-- Work instructions --
Your job is to report every line of the entries that has "mail".

-- Information --

━━━━━━

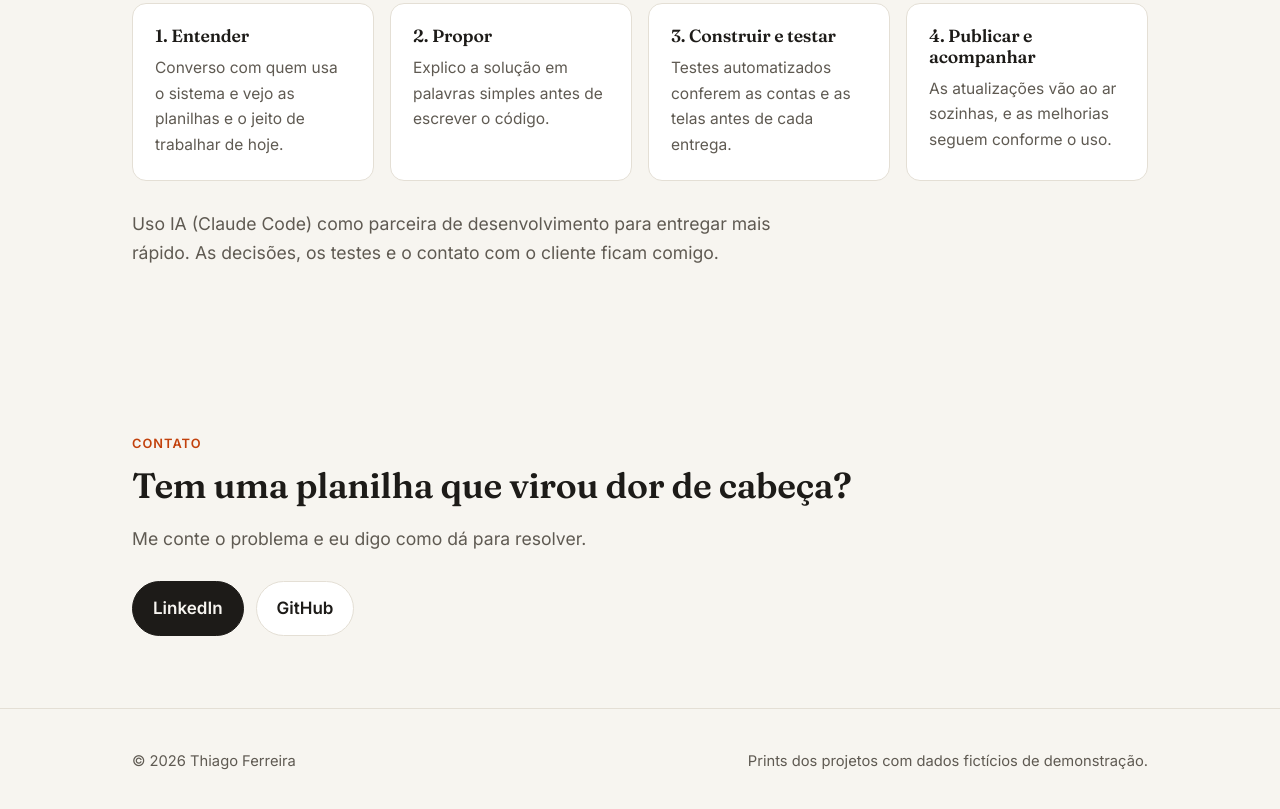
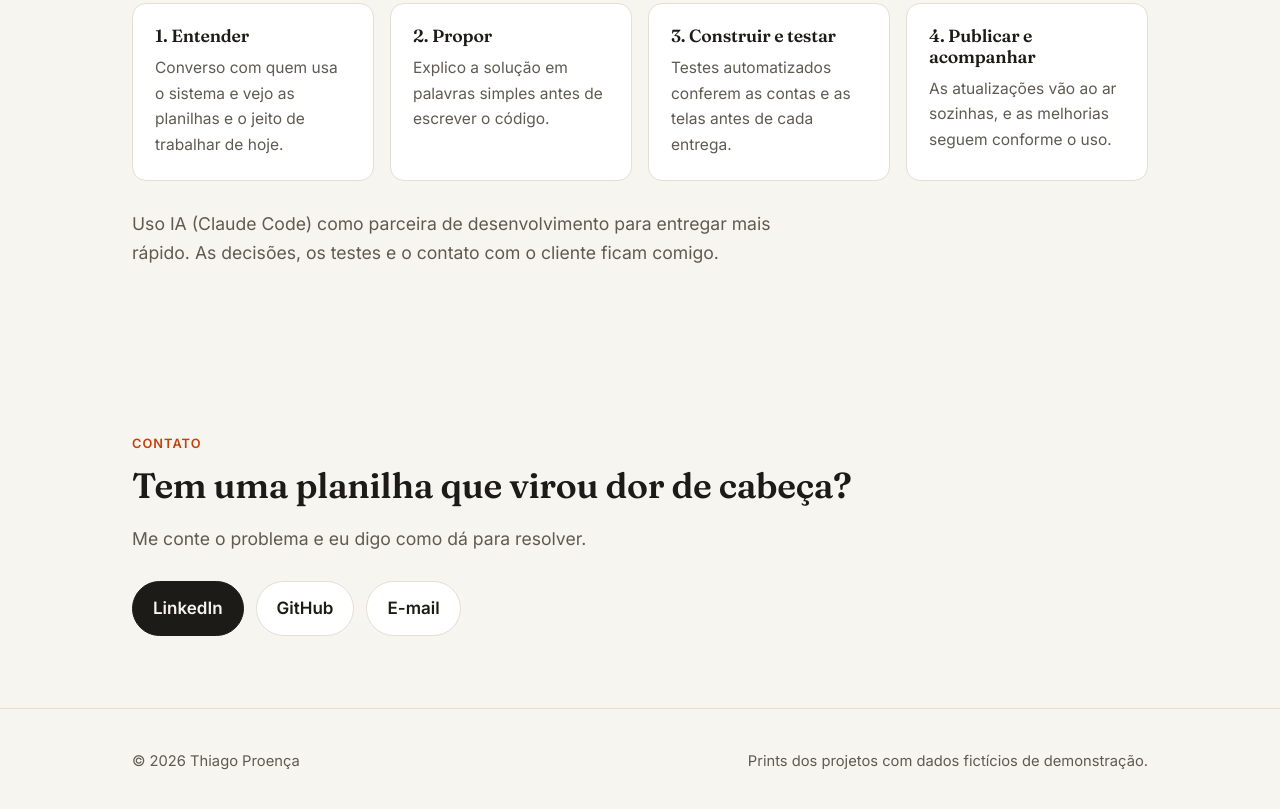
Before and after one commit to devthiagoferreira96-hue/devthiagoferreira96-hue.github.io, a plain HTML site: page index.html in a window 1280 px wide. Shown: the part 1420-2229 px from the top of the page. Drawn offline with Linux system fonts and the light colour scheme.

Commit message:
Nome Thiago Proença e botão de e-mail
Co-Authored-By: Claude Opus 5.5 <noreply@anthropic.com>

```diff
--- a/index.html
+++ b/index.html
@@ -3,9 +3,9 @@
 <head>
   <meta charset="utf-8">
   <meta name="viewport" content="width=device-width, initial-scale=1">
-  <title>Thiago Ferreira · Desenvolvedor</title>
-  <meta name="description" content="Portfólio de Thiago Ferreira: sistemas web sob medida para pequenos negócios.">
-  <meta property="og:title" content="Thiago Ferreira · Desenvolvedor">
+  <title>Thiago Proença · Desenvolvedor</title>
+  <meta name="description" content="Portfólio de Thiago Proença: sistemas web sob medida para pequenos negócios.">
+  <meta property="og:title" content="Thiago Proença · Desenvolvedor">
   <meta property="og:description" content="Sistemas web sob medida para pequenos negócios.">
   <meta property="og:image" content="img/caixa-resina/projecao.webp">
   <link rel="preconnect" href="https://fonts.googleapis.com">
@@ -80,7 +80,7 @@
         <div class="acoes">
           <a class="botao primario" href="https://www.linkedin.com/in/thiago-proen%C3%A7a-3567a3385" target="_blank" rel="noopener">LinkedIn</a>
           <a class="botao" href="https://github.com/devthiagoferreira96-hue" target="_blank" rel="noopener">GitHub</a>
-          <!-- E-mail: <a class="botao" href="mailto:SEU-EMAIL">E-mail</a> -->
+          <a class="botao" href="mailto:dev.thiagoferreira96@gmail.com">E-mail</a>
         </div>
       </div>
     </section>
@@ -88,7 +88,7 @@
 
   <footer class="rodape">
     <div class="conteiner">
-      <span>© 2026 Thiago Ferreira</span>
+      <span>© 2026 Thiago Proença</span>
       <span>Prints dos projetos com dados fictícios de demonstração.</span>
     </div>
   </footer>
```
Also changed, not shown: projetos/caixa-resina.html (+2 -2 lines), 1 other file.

━━━━━━

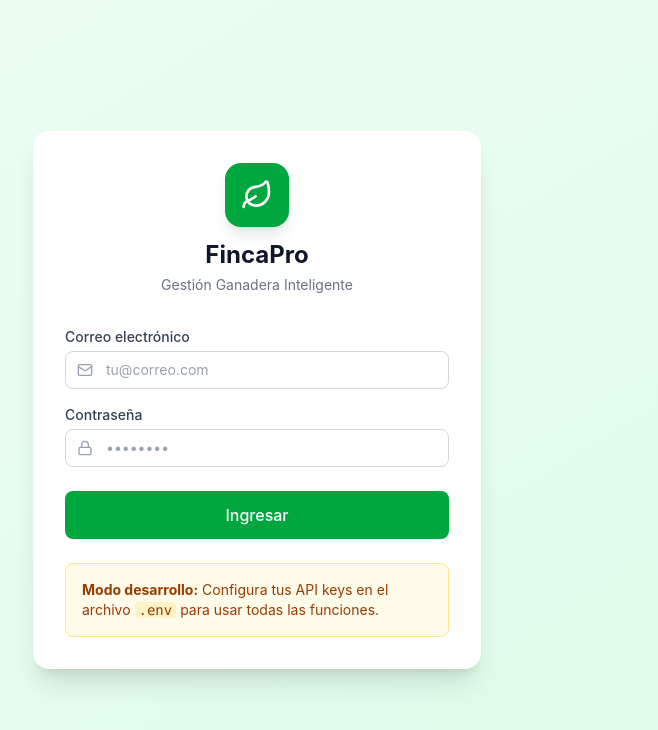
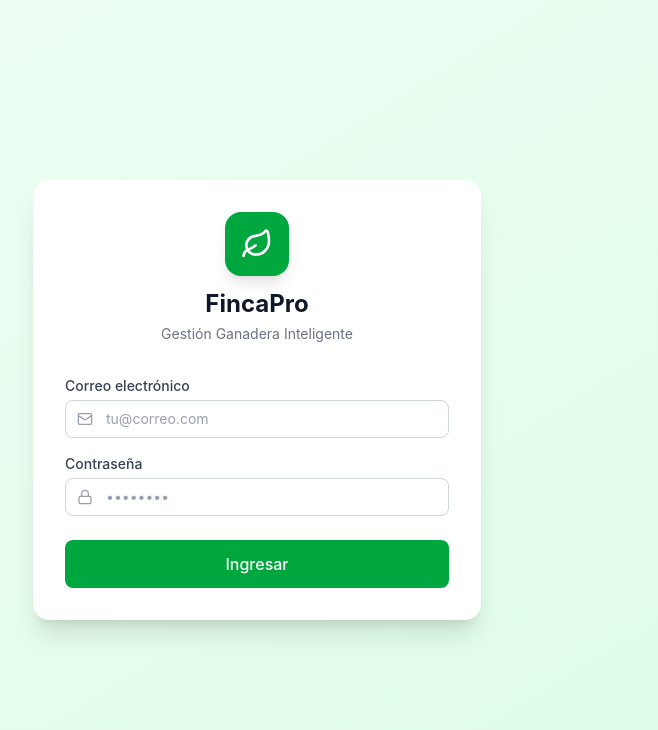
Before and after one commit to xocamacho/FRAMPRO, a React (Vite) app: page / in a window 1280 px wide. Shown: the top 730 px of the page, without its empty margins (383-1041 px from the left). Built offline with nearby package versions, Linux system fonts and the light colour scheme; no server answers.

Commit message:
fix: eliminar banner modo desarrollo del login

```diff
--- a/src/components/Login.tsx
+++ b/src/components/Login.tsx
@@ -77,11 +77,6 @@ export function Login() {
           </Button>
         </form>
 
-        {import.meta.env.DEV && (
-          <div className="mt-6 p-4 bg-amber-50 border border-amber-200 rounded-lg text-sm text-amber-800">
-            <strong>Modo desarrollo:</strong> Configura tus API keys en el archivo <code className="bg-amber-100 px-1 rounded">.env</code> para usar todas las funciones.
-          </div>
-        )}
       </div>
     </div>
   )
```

━━━━━━

-- Exercise answer --
Nome Thiago Proença e botão de e-mail
-          <!-- E-mail: <a class="botao" href="mailto:SEU-EMAIL">E-mail</a> -->
+          <a class="botao" href="mailto:dev.thiagoferreira96@gmail.com">E-mail</a>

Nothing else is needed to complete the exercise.